Food Trucks Are Small Businesses Too
As small businesses, food trucks in the Triangle face legal challenges
Interest in and support of food trucks has exploded in the Triangle over the past few years. This Sunday, August 11th, Downtown Raleigh will sponsor its third food truck rodeo of the year from 4 to 9 p.m. Over 70 food trucks will line Fayetteville Street for some 10 blocks to provide consumers a wide variety of dishes. A fourth food truck rodeo in downtown Raleigh is scheduled to be held on October 13th. What makes these events remarkable is the historic opposition by the city of Raleigh to food trucks. City officials worried that the trucks might threaten the business of downtown restaurants and create congestion, litter and noise.
Durham, on the other hand, embraced mobile cuisine long before the first food truck was welcomed on the streets of Raleigh. The initial success in this city can be attributed in large part to the owner of Only Burger, Brian Bottger, who coined the phrase “food truck rodeo.” Unlike Raleigh, Durham took the position that food trucks are small business owners like their brick and mortar counterparts and deserve a shot at pursuing their gastronomical dreams.
Like most small business ventures, food trucks require hard work and some risk. It’s hard enough to achieve success when you know what you’re doing and do everything right.
In 2010, Mike Strenke invested $19,000 into a pizza truck and supplies only to discover that he couldn’t operate in Raleigh.

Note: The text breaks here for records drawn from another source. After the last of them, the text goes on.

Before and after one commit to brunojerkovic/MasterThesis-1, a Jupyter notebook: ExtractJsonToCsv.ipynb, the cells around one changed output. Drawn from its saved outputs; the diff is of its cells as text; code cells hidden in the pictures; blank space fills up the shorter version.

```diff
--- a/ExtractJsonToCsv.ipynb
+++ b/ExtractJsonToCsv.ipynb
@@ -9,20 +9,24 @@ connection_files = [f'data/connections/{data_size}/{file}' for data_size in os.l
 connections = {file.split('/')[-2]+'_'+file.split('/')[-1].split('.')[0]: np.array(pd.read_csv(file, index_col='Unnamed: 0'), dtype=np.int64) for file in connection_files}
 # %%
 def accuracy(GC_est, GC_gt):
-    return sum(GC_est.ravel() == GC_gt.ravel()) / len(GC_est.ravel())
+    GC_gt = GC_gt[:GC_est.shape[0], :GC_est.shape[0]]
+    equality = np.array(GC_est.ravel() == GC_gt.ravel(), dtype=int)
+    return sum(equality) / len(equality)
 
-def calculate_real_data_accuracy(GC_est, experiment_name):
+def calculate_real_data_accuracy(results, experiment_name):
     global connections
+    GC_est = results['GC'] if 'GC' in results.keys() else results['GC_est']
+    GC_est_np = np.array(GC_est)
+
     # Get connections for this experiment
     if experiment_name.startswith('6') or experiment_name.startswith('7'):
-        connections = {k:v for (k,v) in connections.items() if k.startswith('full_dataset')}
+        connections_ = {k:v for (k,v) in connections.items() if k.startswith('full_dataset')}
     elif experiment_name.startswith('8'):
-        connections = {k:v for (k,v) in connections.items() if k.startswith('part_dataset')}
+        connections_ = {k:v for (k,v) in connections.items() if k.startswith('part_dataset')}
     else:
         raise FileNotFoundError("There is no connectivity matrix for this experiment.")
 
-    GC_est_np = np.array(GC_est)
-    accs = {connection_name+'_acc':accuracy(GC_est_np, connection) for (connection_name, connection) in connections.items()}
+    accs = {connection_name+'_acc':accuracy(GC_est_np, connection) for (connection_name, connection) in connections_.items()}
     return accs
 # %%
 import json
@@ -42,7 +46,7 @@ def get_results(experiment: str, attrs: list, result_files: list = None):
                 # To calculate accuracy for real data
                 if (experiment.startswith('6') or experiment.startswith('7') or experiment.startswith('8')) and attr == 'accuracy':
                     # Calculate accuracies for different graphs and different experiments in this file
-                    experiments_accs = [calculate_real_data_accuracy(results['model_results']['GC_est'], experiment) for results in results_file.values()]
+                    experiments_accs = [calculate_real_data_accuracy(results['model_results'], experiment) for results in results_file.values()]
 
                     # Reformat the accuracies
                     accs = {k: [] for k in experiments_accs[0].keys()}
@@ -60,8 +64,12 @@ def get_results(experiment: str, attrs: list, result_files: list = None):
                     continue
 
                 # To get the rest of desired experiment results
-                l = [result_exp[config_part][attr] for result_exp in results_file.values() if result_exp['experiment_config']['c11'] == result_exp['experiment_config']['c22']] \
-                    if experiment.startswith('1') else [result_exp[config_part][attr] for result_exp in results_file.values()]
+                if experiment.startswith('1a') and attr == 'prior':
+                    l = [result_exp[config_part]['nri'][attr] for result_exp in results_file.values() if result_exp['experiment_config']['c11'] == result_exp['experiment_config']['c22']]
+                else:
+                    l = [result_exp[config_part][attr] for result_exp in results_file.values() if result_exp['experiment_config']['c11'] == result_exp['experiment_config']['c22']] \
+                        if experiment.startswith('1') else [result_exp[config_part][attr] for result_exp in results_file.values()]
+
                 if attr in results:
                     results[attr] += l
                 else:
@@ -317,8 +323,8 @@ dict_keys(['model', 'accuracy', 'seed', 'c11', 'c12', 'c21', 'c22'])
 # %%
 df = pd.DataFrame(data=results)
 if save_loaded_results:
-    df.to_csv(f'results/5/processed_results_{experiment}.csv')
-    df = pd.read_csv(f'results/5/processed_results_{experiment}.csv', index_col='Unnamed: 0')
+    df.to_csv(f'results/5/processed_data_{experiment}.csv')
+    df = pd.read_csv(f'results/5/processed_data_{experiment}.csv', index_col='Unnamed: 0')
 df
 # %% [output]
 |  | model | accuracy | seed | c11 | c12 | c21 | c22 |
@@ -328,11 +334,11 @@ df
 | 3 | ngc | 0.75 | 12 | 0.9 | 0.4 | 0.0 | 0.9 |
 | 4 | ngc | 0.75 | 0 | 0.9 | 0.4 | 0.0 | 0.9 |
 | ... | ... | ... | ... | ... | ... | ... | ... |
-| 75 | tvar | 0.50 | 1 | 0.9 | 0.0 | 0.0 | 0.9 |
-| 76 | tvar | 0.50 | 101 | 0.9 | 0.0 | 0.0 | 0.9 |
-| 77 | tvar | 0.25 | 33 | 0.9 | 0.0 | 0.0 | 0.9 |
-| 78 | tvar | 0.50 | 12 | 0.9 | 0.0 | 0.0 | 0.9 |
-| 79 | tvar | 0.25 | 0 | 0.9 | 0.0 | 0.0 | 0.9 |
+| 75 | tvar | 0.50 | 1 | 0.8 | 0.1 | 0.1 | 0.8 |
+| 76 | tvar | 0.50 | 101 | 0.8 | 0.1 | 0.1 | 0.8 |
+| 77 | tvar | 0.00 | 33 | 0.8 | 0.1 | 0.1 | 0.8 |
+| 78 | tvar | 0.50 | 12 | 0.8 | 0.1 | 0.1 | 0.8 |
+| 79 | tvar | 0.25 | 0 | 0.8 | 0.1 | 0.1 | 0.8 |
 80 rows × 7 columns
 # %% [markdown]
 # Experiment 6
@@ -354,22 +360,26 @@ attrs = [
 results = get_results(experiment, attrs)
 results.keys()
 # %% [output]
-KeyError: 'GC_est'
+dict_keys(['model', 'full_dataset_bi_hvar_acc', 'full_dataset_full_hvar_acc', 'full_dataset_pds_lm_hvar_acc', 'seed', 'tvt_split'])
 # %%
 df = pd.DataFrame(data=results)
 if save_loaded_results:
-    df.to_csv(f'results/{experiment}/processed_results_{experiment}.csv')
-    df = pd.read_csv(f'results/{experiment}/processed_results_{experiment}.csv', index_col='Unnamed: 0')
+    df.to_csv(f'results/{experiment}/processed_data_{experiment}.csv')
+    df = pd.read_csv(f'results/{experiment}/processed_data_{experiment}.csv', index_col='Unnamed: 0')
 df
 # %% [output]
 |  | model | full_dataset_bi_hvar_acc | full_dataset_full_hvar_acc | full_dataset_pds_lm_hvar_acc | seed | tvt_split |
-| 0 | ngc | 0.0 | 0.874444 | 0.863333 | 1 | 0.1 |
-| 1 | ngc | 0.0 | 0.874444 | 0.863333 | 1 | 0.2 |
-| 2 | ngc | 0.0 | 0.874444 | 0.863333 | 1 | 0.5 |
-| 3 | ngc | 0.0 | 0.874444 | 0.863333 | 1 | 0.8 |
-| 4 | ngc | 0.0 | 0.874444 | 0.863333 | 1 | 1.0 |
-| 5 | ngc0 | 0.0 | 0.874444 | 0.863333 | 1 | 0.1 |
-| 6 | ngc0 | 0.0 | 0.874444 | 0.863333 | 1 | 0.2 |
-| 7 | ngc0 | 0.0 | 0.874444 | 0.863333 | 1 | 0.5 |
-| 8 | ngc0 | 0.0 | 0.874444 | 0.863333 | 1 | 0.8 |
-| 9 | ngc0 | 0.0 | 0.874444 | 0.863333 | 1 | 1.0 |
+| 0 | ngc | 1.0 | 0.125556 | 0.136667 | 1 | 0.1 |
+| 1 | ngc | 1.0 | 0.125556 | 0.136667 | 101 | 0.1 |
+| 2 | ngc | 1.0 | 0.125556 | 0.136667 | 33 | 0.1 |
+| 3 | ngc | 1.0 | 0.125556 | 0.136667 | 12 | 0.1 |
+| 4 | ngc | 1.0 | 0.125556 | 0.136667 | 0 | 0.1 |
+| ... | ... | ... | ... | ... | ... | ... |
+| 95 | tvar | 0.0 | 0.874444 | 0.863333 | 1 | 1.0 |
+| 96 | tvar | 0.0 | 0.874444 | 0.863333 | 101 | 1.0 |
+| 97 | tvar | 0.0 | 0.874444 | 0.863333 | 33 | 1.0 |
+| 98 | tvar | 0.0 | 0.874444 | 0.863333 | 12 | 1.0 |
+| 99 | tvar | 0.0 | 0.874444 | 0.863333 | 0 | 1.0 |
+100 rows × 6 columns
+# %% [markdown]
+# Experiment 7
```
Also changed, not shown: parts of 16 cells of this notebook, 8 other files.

Strenke, in the Klausie’s Pizza truck, rode out the opposition, championed a change in the city’s attitude and gained a large following. Recent posts on Klausie’s Pizza social media, however, indicate that the truck has been sold and plans are being made to open a brick and mortar location.
Strenke’s story serves to emphasize the need for small businesses to make sure that they understand and comply with the laws that govern formation, organization and operation and plan for the challenges and transitions that come with success as well as failure.
Whatever small business opportunity or dream you may wish to pursue, the Ivie Law Firm can help you navigate the law and implement a business structure to facilitate success. Call, email or use the Contact Form for additional information.
One final note – a group of local film makers working for Creative Illusions Productions spent the summer creating a series of videos entitled Street Foodie Diaries about the area’s food trucks. The first episode, which features Mama Duke’s, was released on YouTube this morning and can be viewed HERE. You can find and like Street Foodie Diaries on Facebook HERE.